| Task to carry out |
For this exercise, repeat the records below exactly as written.

------------------------

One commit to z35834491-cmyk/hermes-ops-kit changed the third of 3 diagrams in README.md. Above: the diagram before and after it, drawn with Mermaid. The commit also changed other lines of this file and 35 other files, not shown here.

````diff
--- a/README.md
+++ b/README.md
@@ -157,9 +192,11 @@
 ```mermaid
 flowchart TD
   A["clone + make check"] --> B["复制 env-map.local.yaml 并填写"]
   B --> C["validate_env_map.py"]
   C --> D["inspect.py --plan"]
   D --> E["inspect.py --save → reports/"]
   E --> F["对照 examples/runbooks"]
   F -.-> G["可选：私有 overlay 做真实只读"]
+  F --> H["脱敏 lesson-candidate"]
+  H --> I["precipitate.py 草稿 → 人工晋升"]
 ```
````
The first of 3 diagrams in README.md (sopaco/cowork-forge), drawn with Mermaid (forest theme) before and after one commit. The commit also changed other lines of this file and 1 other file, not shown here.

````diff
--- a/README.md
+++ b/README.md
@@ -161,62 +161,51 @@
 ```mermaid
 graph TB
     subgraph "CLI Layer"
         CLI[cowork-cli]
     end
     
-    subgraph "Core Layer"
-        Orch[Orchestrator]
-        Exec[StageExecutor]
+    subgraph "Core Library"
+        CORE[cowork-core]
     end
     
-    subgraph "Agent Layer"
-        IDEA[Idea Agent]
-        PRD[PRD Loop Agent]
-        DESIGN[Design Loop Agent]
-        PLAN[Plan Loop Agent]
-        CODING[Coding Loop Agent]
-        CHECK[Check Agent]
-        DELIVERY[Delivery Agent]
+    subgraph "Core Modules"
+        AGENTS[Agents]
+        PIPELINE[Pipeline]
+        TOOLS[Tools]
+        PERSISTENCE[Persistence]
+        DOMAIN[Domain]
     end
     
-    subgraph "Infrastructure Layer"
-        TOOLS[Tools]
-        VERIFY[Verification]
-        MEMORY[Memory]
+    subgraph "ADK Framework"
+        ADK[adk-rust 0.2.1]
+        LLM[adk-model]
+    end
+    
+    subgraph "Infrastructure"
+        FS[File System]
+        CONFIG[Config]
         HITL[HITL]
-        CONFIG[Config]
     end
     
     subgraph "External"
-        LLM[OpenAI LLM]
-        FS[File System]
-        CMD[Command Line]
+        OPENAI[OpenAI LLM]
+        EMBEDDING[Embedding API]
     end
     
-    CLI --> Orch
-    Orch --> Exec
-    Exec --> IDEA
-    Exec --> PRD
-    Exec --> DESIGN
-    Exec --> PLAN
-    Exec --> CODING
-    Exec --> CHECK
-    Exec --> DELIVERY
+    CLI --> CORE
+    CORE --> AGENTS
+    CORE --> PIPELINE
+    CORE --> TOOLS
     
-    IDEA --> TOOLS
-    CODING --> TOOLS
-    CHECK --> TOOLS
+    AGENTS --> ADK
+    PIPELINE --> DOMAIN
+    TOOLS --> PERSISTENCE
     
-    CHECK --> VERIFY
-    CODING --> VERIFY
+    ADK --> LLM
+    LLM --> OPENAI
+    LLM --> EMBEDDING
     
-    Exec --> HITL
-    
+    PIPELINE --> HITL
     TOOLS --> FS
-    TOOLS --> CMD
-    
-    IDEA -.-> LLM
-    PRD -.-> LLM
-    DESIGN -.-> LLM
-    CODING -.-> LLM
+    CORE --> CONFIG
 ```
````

------------------------

| Solution |
One commit to z35834491-cmyk/hermes-ops-kit changed the third of 3 diagrams in README.md. Above: the diagram before and after it, drawn with Mermaid. The commit also changed other lines of this file and 35 other files, not shown here.

````diff
--- a/README.md
+++ b/README.md
@@ -157,9 +192,11 @@
 ```mermaid
 flowchart TD
   A["clone + make check"] --> B["复制 env-map.local.yaml 并填写"]
   B --> C["validate_env_map.py"]
   C --> D["inspect.py --plan"]
   D --> E["inspect.py --save → reports/"]
   E --> F["对照 examples/runbooks"]
   F -.-> G["可选：私有 overlay 做真实只读"]
+  F --> H["脱敏 lesson-candidate"]
+  H --> I["precipitate.py 草稿 → 人工晋升"]
 ```
````
The first of 3 diagrams in README.md (sopaco/cowork-forge), drawn with Mermaid (forest theme) before and after one commit. The commit also changed other lines of this file and 1 other file, not shown here.

````diff
--- a/README.md
+++ b/README.md
@@ -161,62 +161,51 @@
 ```mermaid
 graph TB
     subgraph "CLI Layer"
         CLI[cowork-cli]
     end
     
-    subgraph "Core Layer"
-        Orch[Orchestrator]
-        Exec[StageExecutor]
+    subgraph "Core Library"
+        CORE[cowork-core]
     end
     
-    subgraph "Agent Layer"
-        IDEA[Idea Agent]
-        PRD[PRD Loop Agent]
-        DESIGN[Design Loop Agent]
-        PLAN[Plan Loop Agent]
-        CODING[Coding Loop Agent]
-        CHECK[Check Agent]
-        DELIVERY[Delivery Agent]
+    subgraph "Core Modules"
+        AGENTS[Agents]
+        PIPELINE[Pipeline]
+        TOOLS[Tools]
+        PERSISTENCE[Persistence]
+        DOMAIN[Domain]
     end
     
-    subgraph "Infrastructure Layer"
-        TOOLS[Tools]
-        VERIFY[Verification]
-        MEMORY[Memory]
+    subgraph "ADK Framework"
+        ADK[adk-rust 0.2.1]
+        LLM[adk-model]
+    end
+    
+    subgraph "Infrastructure"
+        FS[File System]
+        CONFIG[Config]
         HITL[HITL]
-        CONFIG[Config]
     end
     
     subgraph "External"
-        LLM[OpenAI LLM]
-        FS[File System]
-        CMD[Command Line]
+        OPENAI[OpenAI LLM]
+        EMBEDDING[Embedding API]
     end
     
-    CLI --> Orch
-    Orch --> Exec
-    Exec --> IDEA
-    Exec --> PRD
-    Exec --> DESIGN
-    Exec --> PLAN
-    Exec --> CODING
-    Exec --> CHECK
-    Exec --> DELIVERY
+    CLI --> CORE
+    CORE --> AGENTS
+    CORE --> PIPELINE
+    CORE --> TOOLS
     
-    IDEA --> TOOLS
-    CODING --> TOOLS
-    CHECK --> TOOLS
+    AGENTS --> ADK
+    PIPELINE --> DOMAIN
+    TOOLS --> PERSISTENCE
     
-    CHECK --> VERIFY
-    CODING --> VERIFY
+    ADK --> LLM
+    LLM --> OPENAI
+    LLM --> EMBEDDING
     
-    Exec --> HITL
-    
+    PIPELINE --> HITL
     TOOLS --> FS
-    TOOLS --> CMD
-    
-    IDEA -.-> LLM
-    PRD -.-> LLM
-    DESIGN -.-> LLM
-    CODING -.-> LLM
+    CORE --> CONFIG
 ```
````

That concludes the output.